Please reproduce every record exactly as written, leaving out the pictures.

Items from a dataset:
*** Begin section ***

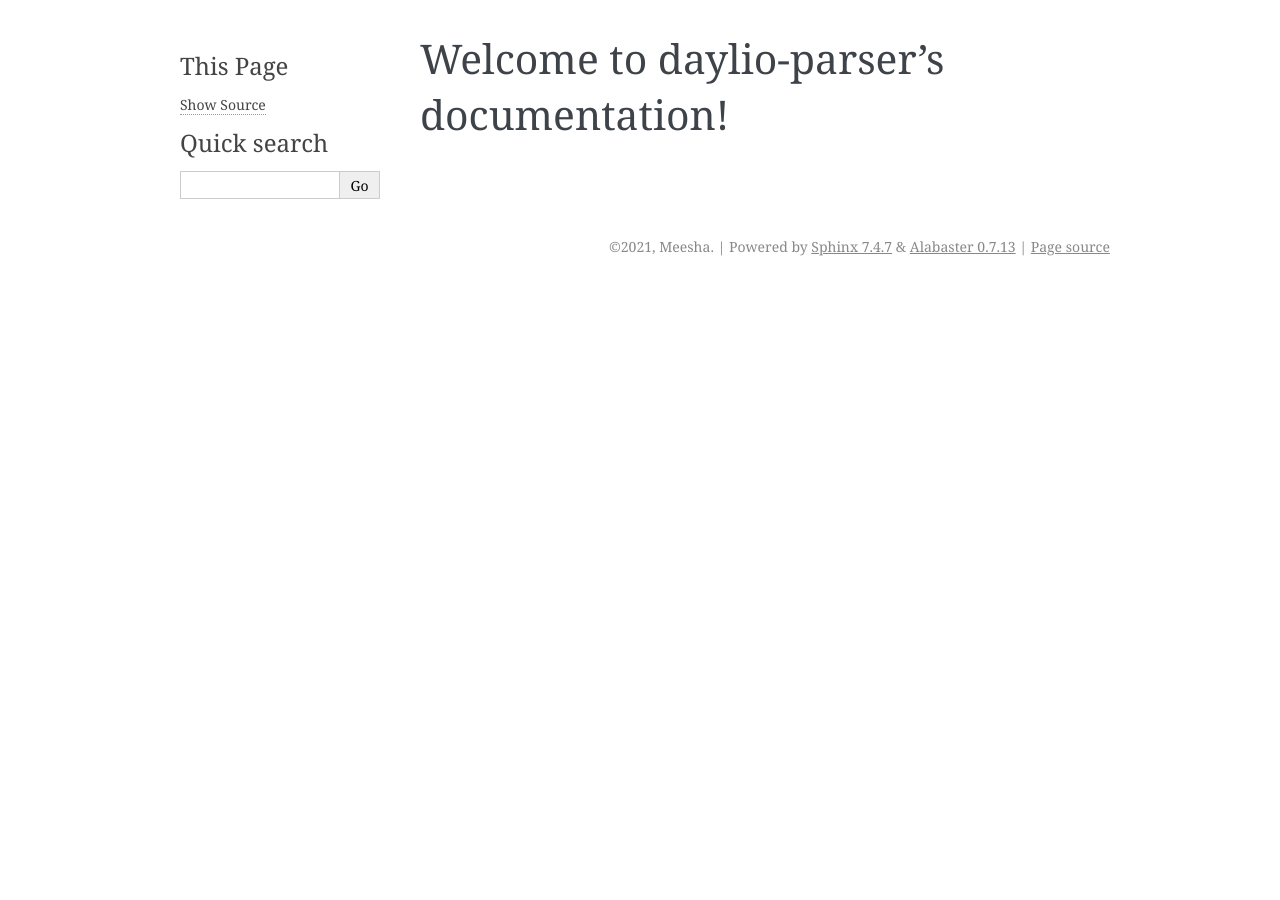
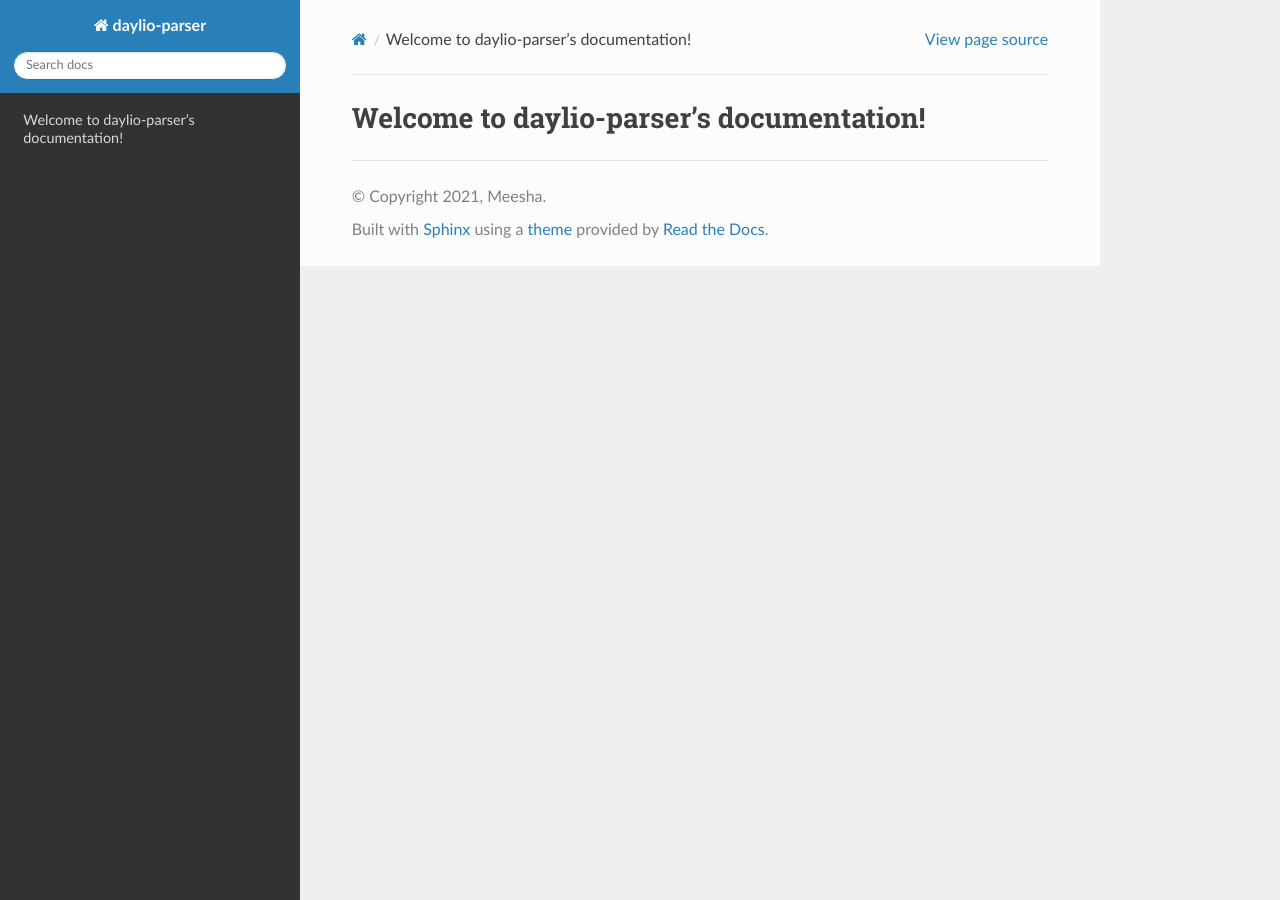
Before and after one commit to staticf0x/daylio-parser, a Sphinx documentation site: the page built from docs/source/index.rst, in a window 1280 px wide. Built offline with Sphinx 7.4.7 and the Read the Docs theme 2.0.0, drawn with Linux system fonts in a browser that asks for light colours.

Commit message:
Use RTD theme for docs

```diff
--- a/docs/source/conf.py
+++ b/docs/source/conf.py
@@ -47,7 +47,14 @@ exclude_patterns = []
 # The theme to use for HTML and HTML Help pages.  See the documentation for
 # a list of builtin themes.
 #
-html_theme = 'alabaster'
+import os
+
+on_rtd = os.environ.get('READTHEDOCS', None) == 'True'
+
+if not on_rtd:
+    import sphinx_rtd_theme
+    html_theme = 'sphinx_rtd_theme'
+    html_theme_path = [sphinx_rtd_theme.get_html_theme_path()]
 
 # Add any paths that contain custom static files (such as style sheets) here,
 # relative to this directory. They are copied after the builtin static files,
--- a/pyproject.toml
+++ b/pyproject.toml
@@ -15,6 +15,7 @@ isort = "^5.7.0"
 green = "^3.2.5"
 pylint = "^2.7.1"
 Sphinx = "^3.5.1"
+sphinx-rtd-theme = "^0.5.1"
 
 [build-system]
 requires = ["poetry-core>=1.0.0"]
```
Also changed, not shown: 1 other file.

*** End section ***

● **RESPONSE TO THIS EXERCISE**
Before and after one commit to staticf0x/daylio-parser, a Sphinx documentation site: the page built from docs/source/index.rst, in a window 1280 px wide. Built offline with Sphinx 7.4.7 and the Read the Docs theme 2.0.0, drawn with Linux system fonts in a browser that asks for light colours.

Commit message:
Use RTD theme for docs

```diff
--- a/docs/source/conf.py
+++ b/docs/source/conf.py
@@ -47,7 +47,14 @@ exclude_patterns = []
 # The theme to use for HTML and HTML Help pages.  See the documentation for
 # a list of builtin themes.
 #
-html_theme = 'alabaster'
+import os
+
+on_rtd = os.environ.get('READTHEDOCS', None) == 'True'
+
+if not on_rtd:
+    import sphinx_rtd_theme
+    html_theme = 'sphinx_rtd_theme'
+    html_theme_path = [sphinx_rtd_theme.get_html_theme_path()]
 
 # Add any paths that contain custom static files (such as style sheets) here,
 # relative to this directory. They are copied after the builtin static files,
--- a/pyproject.toml
+++ b/pyproject.toml
@@ -15,6 +15,7 @@ isort = "^5.7.0"
 green = "^3.2.5"
 pylint = "^2.7.1"
 Sphinx = "^3.5.1"
+sphinx-rtd-theme = "^0.5.1"
 
 [build-system]
 requires = ["poetry-core>=1.0.0"]
```
Also changed, not shown: 1 other file.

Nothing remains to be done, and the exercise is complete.